- **Exercise**: In the copy, leave out the pictures and repeat all records exactly.

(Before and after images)
________________________
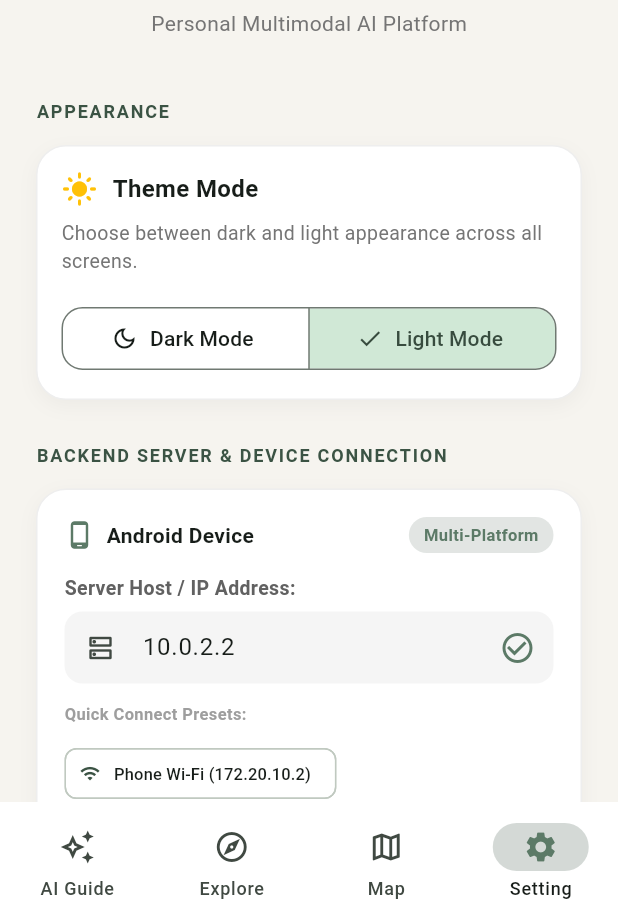
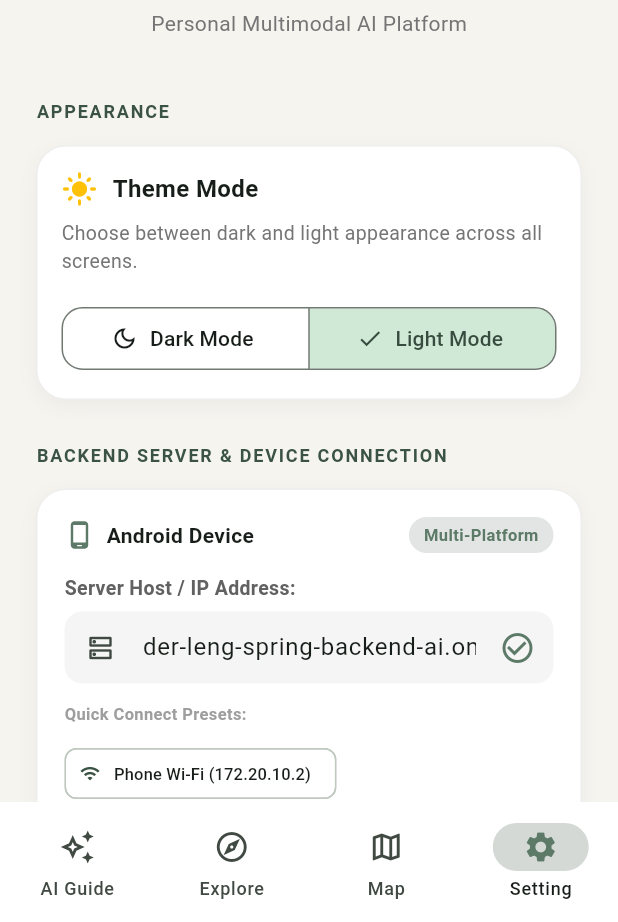
Before and after one commit to hongsaoleang/Final-Project-Flutter_AI, a Flutter app: the screen it shows after launch, item 4 of the bottom bar chosen, on a phone screen of 412 x 824 dp, the part 314-1236 px from its top. Run offline on Flutter 3.47's test engine with Material 3 defaults, Android fonts, the phone set to English and light mode, and no system bars; our stand-ins replace flutter_map, geolocator, image_picker, latlong2, share_plus; network calls fail.

Commit message:
Update ApiConstants to use live Render backend URL

```diff
--- a/frontend_ai/ai_app/lib/core/constants/api_constants.dart
+++ b/frontend_ai/ai_app/lib/core/constants/api_constants.dart
@@ -1,61 +1,53 @@
 import 'package:flutter/foundation.dart';
 
 class ApiConstants {
-  // Computes default host based on platform:
-  // - Web: Uri.base.host or 'localhost'
-  // - Android (Emulator): '10.0.2.2'
-  // - Desktop (Windows/macOS/Linux): 'localhost'
+  // Point directly to your live Render Spring Boot backend in production,
+  // with fallbacks for local development if needed.
   static String get defaultHost {
-    if (kIsWeb) {
-      final webHost = Uri.base.host;
-      if (webHost.isNotEmpty && webHost != 'localhost' && webHost != '127.0.0.1') {
-        return webHost;
-      }
-      return 'localhost';
-    }
-    switch (defaultTargetPlatform) {
-      case TargetPlatform.android:
-        return '10.0.2.2'; // Standard Android loopback to host PC
-      case TargetPlatform.iOS:
-        return '127.0.0.1'; // Standard iOS simulator loopback
-      case TargetPlatform.windows:
-      case TargetPlatform.macOS:
-      case TargetPlatform.linux:
-      default:
-        return 'localhost';
-    }
+    // If you are building a release APK for production use:
+    return 'der-leng-spring-backend-ai.onrender.com';
+
+    // (Optional: If you want to keep dynamic local/remote switching,
+    // you can replace the return above with your previous platform check,
+    // but default it to your Render domain for release builds).
   }
 
-  // Active host notifier allows real-time switching from Settings on any device
-  static final ValueNotifier<String> serverHostNotifier = ValueNotifier<String>(defaultHost);
+  static final ValueNotifier<String> serverHostNotifier = ValueNotifier<String>(
+    defaultHost,
+  );
 
   static String get serverHost => serverHostNotifier.value;
   static set serverHost(String host) {
     serverHostNotifier.value = host.trim().isEmpty ? defaultHost : host.trim();
   }
 
-  static String get baseUrl => 'http://${serverHostNotifier.value}:8080/api/v1';
+  // Use https:// and remove :8080 for Render cloud hosting
+  static String get baseUrl => 'https://${serverHostNotifier.value}/api/v1';
 
   // Google Maps Platform API Key
-  static const String googleMapsApiKey = 'AIzaSyBQ8fT204M9HYh3DcMJ99l0QP3wMAvFiuI';
+  static const String googleMapsApiKey =
+      'AIzaSyBQ8fT204M9HYh3DcMJ99l0QP3wMAvFiuI';
 
   static String get healthEndpoint => '$baseUrl/ai/health';
   static String get textGenEndpoint => '$baseUrl/ai/generate-text';
   static String get textToImageEndpoint => '$baseUrl/ai/text-to-image';
   static String get imageToTextEndpoint => '$baseUrl/ai/image-to-text';
   static String get ocrEndpoint => '$baseUrl/ai/ocr';
-  static String get imageUnderstandingEndpoint => '$baseUrl/ai/image-understanding';
+  static String get imageUnderstandingEndpoint =>
+      '$baseUrl/ai/image-understanding';
   static String get historyEndpoint => '$baseUrl/ai/history';
 
   // Training endpoints
   static String get trainEndpoint => '$baseUrl/ai/train';
-  static String trainStatusEndpoint(String jobId) => '$baseUrl/ai/train/status/$jobId';
+  static String trainStatusEndpoint(String jobId) =>
+      '$baseUrl/ai/train/status/$jobId';
   static String get trainJobsEndpoint => '$baseUrl/ai/train/jobs';
   static String get inferTrainedEndpoint => '$baseUrl/ai/infer-trained';
 
   // Conversation endpoints
   static String get conversationsEndpoint => '$baseUrl/conversations';
-  static String conversationMessagesEndpoint(String uuid) => '$baseUrl/conversations/$uuid/messages';
+  static String conversationMessagesEndpoint(String uuid) =>
+      '$baseUrl/conversations/$uuid/messages';
 
   // File upload endpoints
   static String get uploadEndpoint => '$baseUrl/files/upload';
```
________________________
- **Task response**:
Before and after one commit to hongsaoleang/Final-Project-Flutter_AI, a Flutter app: the screen it shows after launch, item 4 of the bottom bar chosen, on a phone screen of 412 x 824 dp, the part 314-1236 px from its top. Run offline on Flutter 3.47's test engine with Material 3 defaults, Android fonts, the phone set to English and light mode, and no system bars; our stand-ins replace flutter_map, geolocator, image_picker, latlong2, share_plus; network calls fail.

Commit message:
Update ApiConstants to use live Render backend URL

```diff
--- a/frontend_ai/ai_app/lib/core/constants/api_constants.dart
+++ b/frontend_ai/ai_app/lib/core/constants/api_constants.dart
@@ -1,61 +1,53 @@
 import 'package:flutter/foundation.dart';
 
 class ApiConstants {
-  // Computes default host based on platform:
-  // - Web: Uri.base.host or 'localhost'
-  // - Android (Emulator): '10.0.2.2'
-  // - Desktop (Windows/macOS/Linux): 'localhost'
+  // Point directly to your live Render Spring Boot backend in production,
+  // with fallbacks for local development if needed.
   static String get defaultHost {
-    if (kIsWeb) {
-      final webHost = Uri.base.host;
-      if (webHost.isNotEmpty && webHost != 'localhost' && webHost != '127.0.0.1') {
-        return webHost;
-      }
-      return 'localhost';
-    }
-    switch (defaultTargetPlatform) {
-      case TargetPlatform.android:
-        return '10.0.2.2'; // Standard Android loopback to host PC
-      case TargetPlatform.iOS:
-        return '127.0.0.1'; // Standard iOS simulator loopback
-      case TargetPlatform.windows:
-      case TargetPlatform.macOS:
-      case TargetPlatform.linux:
-      default:
-        return 'localhost';
-    }
+    // If you are building a release APK for production use:
+    return 'der-leng-spring-backend-ai.onrender.com';
+
+    // (Optional: If you want to keep dynamic local/remote switching,
+    // you can replace the return above with your previous platform check,
+    // but default it to your Render domain for release builds).
   }
 
-  // Active host notifier allows real-time switching from Settings on any device
-  static final ValueNotifier<String> serverHostNotifier = ValueNotifier<String>(defaultHost);
+  static final ValueNotifier<String> serverHostNotifier = ValueNotifier<String>(
+    defaultHost,
+  );
 
   static String get serverHost => serverHostNotifier.value;
   static set serverHost(String host) {
     serverHostNotifier.value = host.trim().isEmpty ? defaultHost : host.trim();
   }
 
-  static String get baseUrl => 'http://${serverHostNotifier.value}:8080/api/v1';
+  // Use https:// and remove :8080 for Render cloud hosting
+  static String get baseUrl => 'https://${serverHostNotifier.value}/api/v1';
 
   // Google Maps Platform API Key
-  static const String googleMapsApiKey = 'AIzaSyBQ8fT204M9HYh3DcMJ99l0QP3wMAvFiuI';
+  static const String googleMapsApiKey =
+      'AIzaSyBQ8fT204M9HYh3DcMJ99l0QP3wMAvFiuI';
 
   static String get healthEndpoint => '$baseUrl/ai/health';
   static String get textGenEndpoint => '$baseUrl/ai/generate-text';
   static String get textToImageEndpoint => '$baseUrl/ai/text-to-image';
   static String get imageToTextEndpoint => '$baseUrl/ai/image-to-text';
   static String get ocrEndpoint => '$baseUrl/ai/ocr';
-  static String get imageUnderstandingEndpoint => '$baseUrl/ai/image-understanding';
+  static String get imageUnderstandingEndpoint =>
+      '$baseUrl/ai/image-understanding';
   static String get historyEndpoint => '$baseUrl/ai/history';
 
   // Training endpoints
   static String get trainEndpoint => '$baseUrl/ai/train';
-  static String trainStatusEndpoint(String jobId) => '$baseUrl/ai/train/status/$jobId';
+  static String trainStatusEndpoint(String jobId) =>
+      '$baseUrl/ai/train/status/$jobId';
   static String get trainJobsEndpoint => '$baseUrl/ai/train/jobs';
   static String get inferTrainedEndpoint => '$baseUrl/ai/infer-trained';
 
   // Conversation endpoints
   static String get conversationsEndpoint => '$baseUrl/conversations';
-  static String conversationMessagesEndpoint(String uuid) => '$baseUrl/conversations/$uuid/messages';
+  static String conversationMessagesEndpoint(String uuid) =>
+      '$baseUrl/conversations/$uuid/messages';
 
   // File upload endpoints
   static String get uploadEndpoint => '$baseUrl/files/upload';
```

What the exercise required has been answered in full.